• [WHAT YOU HAVE TO DO]:
Report all lines from the entries below in which "file" appears.

• [RECORDS SHOWN]:
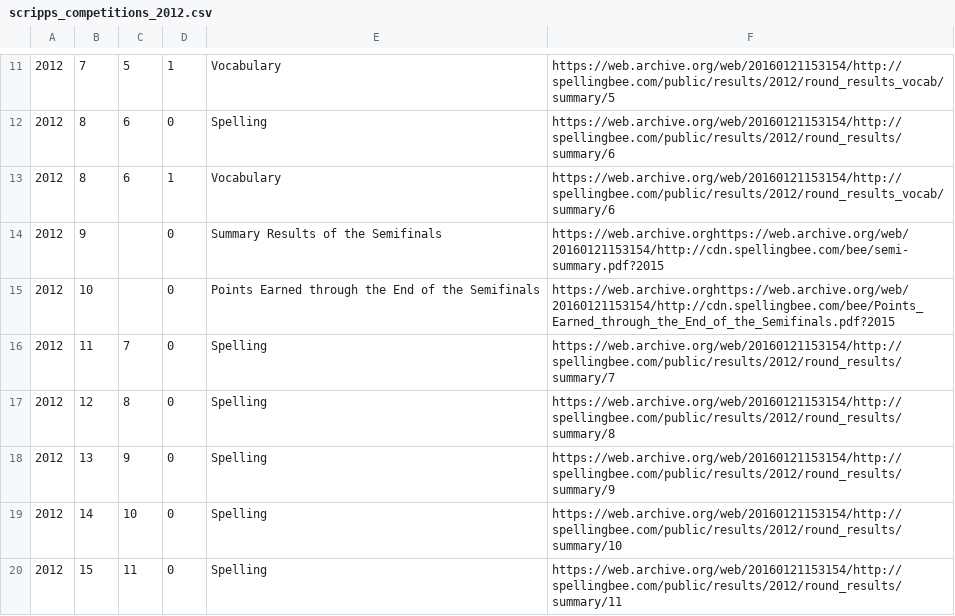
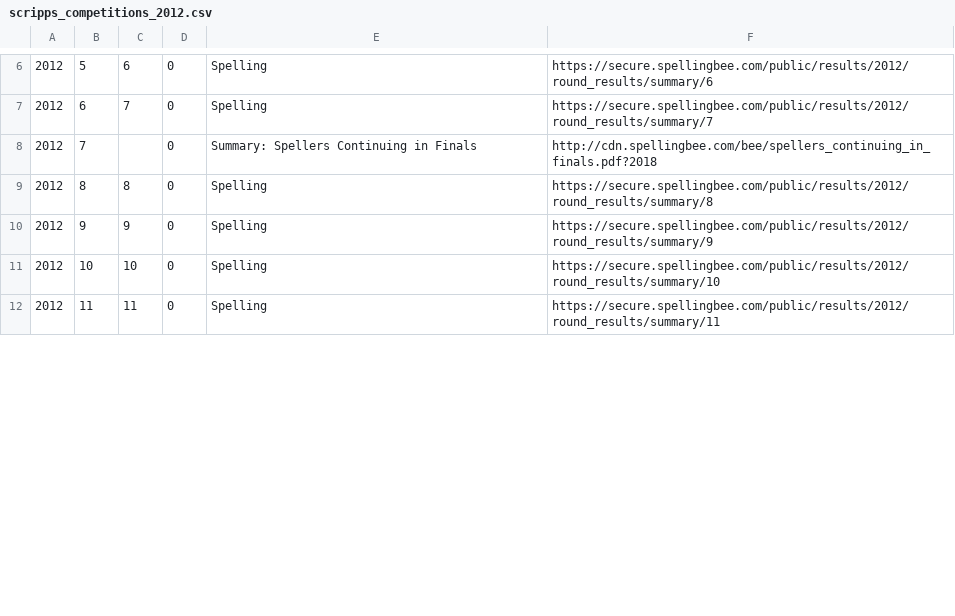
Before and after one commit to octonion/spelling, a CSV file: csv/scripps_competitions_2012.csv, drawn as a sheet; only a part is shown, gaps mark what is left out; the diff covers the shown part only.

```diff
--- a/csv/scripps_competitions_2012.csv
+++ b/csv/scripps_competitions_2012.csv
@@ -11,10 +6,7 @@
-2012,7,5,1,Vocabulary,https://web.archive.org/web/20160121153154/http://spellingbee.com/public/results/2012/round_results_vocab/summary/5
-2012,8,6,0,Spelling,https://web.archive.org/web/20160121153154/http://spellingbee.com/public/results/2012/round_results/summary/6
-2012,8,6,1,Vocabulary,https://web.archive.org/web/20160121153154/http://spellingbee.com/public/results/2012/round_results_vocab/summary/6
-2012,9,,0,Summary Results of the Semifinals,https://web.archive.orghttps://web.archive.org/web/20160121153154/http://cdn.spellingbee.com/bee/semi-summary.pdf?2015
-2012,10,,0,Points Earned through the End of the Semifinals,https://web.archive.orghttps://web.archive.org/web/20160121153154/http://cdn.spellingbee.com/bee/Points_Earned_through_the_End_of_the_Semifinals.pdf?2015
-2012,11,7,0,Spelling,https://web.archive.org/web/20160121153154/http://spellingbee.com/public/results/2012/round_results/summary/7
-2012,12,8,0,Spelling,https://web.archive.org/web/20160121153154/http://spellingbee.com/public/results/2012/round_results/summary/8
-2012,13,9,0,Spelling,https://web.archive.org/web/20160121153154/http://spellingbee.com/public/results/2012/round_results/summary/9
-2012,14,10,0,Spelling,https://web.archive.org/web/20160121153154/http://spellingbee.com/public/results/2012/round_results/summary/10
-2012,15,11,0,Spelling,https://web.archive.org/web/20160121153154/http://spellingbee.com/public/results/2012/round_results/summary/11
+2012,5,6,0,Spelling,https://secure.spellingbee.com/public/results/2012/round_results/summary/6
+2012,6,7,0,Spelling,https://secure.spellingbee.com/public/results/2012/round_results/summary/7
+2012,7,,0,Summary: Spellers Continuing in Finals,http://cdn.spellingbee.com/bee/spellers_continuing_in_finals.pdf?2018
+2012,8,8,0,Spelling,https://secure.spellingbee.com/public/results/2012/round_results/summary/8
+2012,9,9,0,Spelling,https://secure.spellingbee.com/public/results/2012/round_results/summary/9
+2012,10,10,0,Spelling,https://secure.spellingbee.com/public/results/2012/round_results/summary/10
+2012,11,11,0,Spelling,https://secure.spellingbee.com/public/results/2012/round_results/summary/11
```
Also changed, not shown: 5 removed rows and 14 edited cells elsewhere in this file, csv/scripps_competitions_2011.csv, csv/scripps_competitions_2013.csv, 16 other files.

• [RESPONSE TO THIS EXERCISE]:
Before and after one commit to octonion/spelling, a CSV file: csv/scripps_competitions_2012.csv, drawn as a sheet; only a part is shown, gaps mark what is left out; the diff covers the shown part only.
Also changed, not shown: 5 removed rows and 14 edited cells elsewhere in this file, csv/scripps_competitions_2011.csv, csv/scripps_competitions_2013.csv, 16 other files.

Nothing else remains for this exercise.